In those very early years clubs such as Gunwalloe, Porthtowan and
Perranporth were more than happy to assist in the training of
members for the Bronze Medallion, the prerequisite for all voluntary
beach life guards at the time. You had to be resilient in those days
with no wetsuits, and only an old beach hut to take shelter in, with
just the Reel, Line and Belt (the mainstay of life saving equipment
and examination in the late sixties and seventies) and a wooden
rescue ski been donated in 1968. Mike O’brien became club
captain, and as the full time first aid officer for Falmouth Docks had
many years experience in life threatening situations. He set very
high standards and was ably assisted by Barry Morris and Roger
Lean. Sunday training started at 09.00 and continued until patrols
commenced at 10.00 finishing at 18.00.
In 1970 both Falmouth and Gunwalloe were privileged in obtaining Inshore Rescue Boats, donated by the late Mrs Elsie Holmes, who would later become club President, a great supporter and follower of club activities throughout her life. At that time the only other clubs with IRB’s were Perranporth and Atlantic College in Wales.
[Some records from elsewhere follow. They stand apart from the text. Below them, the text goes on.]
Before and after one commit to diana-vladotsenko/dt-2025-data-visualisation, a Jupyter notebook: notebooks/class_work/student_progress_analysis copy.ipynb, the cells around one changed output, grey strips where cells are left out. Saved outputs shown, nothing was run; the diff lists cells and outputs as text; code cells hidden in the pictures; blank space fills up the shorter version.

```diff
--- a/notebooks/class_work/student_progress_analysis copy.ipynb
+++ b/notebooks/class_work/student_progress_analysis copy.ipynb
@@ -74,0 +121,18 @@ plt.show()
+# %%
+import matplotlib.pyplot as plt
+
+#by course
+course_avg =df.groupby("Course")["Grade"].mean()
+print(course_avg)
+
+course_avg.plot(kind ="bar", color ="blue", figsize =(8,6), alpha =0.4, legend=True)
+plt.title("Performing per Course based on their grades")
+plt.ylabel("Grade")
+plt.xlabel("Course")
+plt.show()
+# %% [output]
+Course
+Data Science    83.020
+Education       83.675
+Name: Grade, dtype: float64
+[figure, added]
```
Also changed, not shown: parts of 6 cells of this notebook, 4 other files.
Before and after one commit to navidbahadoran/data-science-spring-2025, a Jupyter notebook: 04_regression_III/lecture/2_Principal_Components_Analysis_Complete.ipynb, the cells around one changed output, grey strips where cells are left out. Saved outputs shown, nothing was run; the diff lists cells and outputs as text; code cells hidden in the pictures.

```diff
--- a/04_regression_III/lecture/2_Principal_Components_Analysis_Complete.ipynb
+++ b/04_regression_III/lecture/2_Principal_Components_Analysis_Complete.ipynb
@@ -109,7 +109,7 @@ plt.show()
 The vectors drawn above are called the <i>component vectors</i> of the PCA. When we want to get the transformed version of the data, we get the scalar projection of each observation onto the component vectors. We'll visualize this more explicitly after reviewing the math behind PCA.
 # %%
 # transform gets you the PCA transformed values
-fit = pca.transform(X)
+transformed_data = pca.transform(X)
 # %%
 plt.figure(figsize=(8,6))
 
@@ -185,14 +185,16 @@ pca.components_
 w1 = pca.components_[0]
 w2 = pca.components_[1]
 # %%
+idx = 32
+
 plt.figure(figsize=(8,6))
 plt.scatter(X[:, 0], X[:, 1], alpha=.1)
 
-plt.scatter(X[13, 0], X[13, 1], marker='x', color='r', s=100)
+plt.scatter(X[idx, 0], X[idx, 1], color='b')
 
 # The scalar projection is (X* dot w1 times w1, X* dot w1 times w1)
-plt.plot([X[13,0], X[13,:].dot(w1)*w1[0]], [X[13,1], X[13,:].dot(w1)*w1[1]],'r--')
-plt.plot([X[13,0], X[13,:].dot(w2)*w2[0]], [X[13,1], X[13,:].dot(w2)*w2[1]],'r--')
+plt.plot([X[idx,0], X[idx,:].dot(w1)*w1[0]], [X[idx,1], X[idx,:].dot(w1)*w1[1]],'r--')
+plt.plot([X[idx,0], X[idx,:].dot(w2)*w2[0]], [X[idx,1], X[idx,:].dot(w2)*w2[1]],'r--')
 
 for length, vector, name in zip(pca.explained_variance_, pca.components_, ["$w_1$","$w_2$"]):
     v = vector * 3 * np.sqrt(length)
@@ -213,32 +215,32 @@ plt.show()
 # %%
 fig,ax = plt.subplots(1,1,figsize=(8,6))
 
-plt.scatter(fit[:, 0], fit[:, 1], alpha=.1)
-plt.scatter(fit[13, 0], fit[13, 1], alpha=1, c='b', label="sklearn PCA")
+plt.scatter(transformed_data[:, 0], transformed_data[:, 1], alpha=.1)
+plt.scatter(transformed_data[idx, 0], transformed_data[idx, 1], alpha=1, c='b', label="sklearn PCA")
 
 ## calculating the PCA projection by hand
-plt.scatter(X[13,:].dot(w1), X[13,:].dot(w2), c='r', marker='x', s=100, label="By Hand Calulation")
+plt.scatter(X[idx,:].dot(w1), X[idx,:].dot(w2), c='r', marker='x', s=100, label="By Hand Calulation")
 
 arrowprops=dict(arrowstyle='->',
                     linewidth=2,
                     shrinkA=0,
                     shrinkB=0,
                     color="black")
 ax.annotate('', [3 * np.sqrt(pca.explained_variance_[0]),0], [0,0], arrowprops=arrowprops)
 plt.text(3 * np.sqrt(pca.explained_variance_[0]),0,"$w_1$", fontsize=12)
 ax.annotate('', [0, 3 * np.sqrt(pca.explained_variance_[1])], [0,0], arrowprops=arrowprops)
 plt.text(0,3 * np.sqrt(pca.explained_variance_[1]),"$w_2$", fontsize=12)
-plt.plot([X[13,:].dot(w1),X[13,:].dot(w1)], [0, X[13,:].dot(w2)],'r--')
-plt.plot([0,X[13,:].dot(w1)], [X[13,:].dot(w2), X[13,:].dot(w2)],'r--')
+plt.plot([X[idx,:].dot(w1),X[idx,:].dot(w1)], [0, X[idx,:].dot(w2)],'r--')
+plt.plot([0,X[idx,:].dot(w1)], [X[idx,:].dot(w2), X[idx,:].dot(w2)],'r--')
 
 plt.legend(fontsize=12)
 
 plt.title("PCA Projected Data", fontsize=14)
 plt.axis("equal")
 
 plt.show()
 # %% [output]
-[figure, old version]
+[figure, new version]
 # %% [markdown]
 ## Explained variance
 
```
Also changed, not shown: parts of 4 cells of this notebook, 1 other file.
Today the IRB is one of the most versatile pieces of equipment on the beach. In the seventies it was a bog standard inflatable and outboard however the club Gear Steward Terry Wilkes and Roger Stephens designed and manufactured modifications over several years to help the craft meet the rigours of surf rescue work. It is surprising to see how their efforts so closely replicate the top spec craft designed and built in New Zealand for the world market. To think we kept the boat in the car park behind the beach and engine in the beach hut! Not only were the two experimenting with IRB design they were also using their newly acquired skills in surfing to come up with ideas for a fibre glass Rescue Board with Bilbo Surf Shop carrying out its production. Both board and ski can still be found in the club hut. They also modified an old rowing club
gig into a would be surf boat, not their best idea.
It was now becoming obvious that with four pieces of equipment and a very positive
senior patrolling membership something more than an old beach hut was needed,
however by then we did have two old beach huts that we had to remove from the
beach along with the kit at the end of each season. Two years of wrangling took
place Budock, Mawnan Smith and Falmouth Councils all having their say as to where
we could build; on the beach, on the cliff to the east and west all discussed. Cornwall
County Council finally giving permission for one on the cliff on the west side of the
beach. As it transpired the boundary line for both Mawnan Smith and Falmouth would
cut right across the middle of the site. The Fox family owned the land but fortunately
Mrs. Fox helped run a little first aid post on the other side of the beach and had
always been another keen supporter of club activities, granting us permission to
operate our life saving operation from on her land. This could not be said for
the Crag Hotel which overlooked the beach, now the site of Maenporth Estate. They also owned the centre section of the beach and took a very dim view of a life saving club presence, being of the opinion that it gave the impression Maenporth Beach was dangerous and therefore would put people off coming to the beach. Numerous disagreements ensued to the extent that they erected a fence on both sides of their section of beach. This did not hinder us in our life saving work, prevailing weather patterns giving us many days of surf in east to north east winds in the first twenty years of the clubs history with many and varied rescues been performed every summer (see press cuttings for just a few examples).